# Supplied data
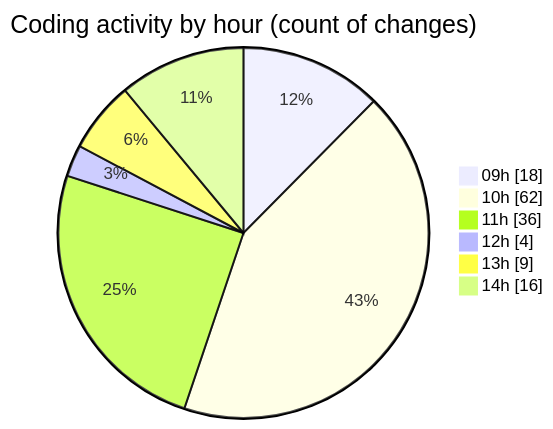
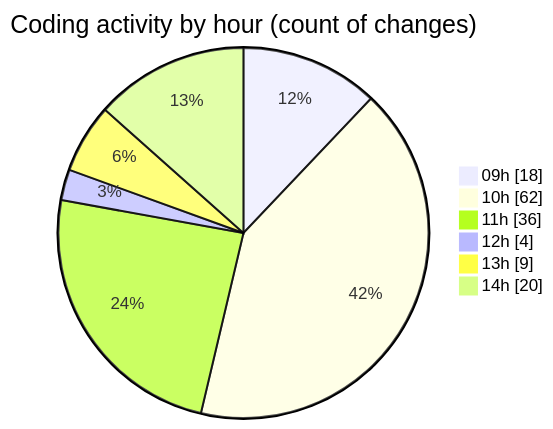
Before and after one commit to momahboobian/code-tracking: the second of 2 diagrams in 2025-07-01/cda/README.md, drawn with Mermaid. The commit also changed other lines of this file and 1 other file, not shown here.

````diff
--- a/2025-07-01/cda/README.md
+++ b/2025-07-01/cda/README.md
@@ -53,10 +53,10 @@
 ```mermaid
 pie showData
 title Coding activity by hour (count of changes)
 "09h" : 18
 "10h" : 62
 "11h" : 36
 "12h" : 4
 "13h" : 9
-"14h" : 16
+"14h" : 20
 ```
````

# Task goal
Your copy should be the entries retyped exactly, with no images in it.

# Expected output
Before and after one commit to momahboobian/code-tracking: the second of 2 diagrams in 2025-07-01/cda/README.md, drawn with Mermaid. The commit also changed other lines of this file and 1 other file, not shown here.

````diff
--- a/2025-07-01/cda/README.md
+++ b/2025-07-01/cda/README.md
@@ -53,10 +53,10 @@
 ```mermaid
 pie showData
 title Coding activity by hour (count of changes)
 "09h" : 18
 "10h" : 62
 "11h" : 36
 "12h" : 4
 "13h" : 9
-"14h" : 16
+"14h" : 20
 ```
````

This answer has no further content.